Go through the listing below and return each line that includes "滑行路线资料".

[Supplied data]

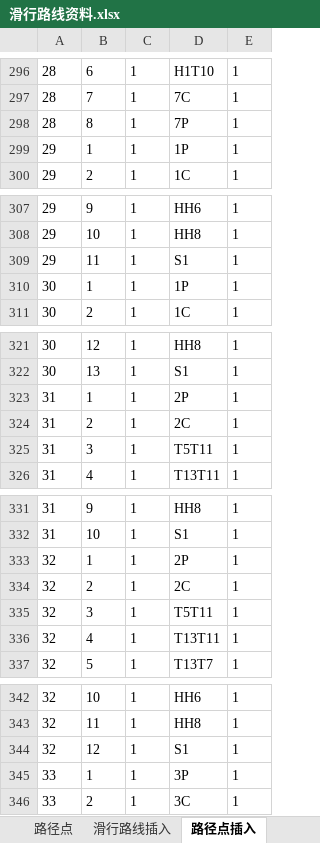
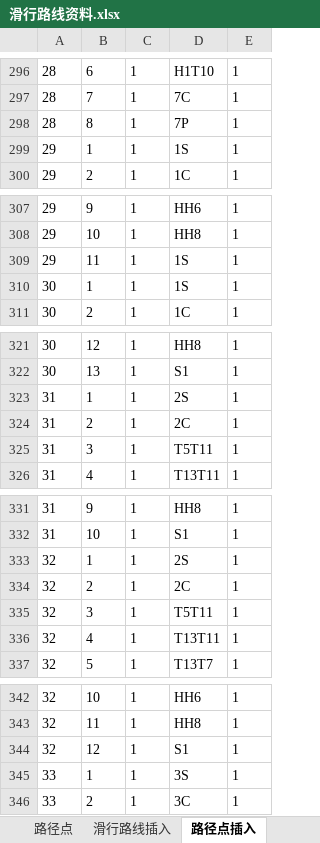
Before and after one commit to CDShen/SmartController, an Excel workbook: project/doc/滑行路线资料.xlsx, sheet 路径点插入, drawn as a sheet; only a part is shown, gaps mark what is left out; values as stored, in another font and other column widths than the file's, no borders; the diff covers the shown part only; the diff names each change by its address in the sheet, - before the commit and + after, or states it on an @@ line.

```diff
--- a/project/doc/滑行路线资料.xlsx (sheet 路径点插入)
+++ b/project/doc/滑行路线资料.xlsx (sheet 路径点插入)
-D299: 1P
+D299: 1S
-D309: S1
+D309: 1S
-D310: 1P
+D310: 1S
-D323: 2P
+D323: 2S
-D333: 2P
+D333: 2S
-D345: 3P
+D345: 3S
```
Also changed, not shown: 9 edited cells elsewhere in this sheet, sheet 滑行路线, sheet 滑行路线插入, sheet 路径点, project/doc/未完成模块.xlsx, 12 other files.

[/Supplied data]

**Result of this exercise**
Before and after one commit to CDShen/SmartController, an Excel workbook: project/doc/滑行路线资料.xlsx, sheet 路径点插入, drawn as a sheet; only a part is shown, gaps mark what is left out; values as stored, in another font and other column widths than the file's, no borders; the diff covers the shown part only; the diff names each change by its address in the sheet, - before the commit and + after, or states it on an @@ line.
--- a/project/doc/滑行路线资料.xlsx (sheet 路径点插入)
+++ b/project/doc/滑行路线资料.xlsx (sheet 路径点插入)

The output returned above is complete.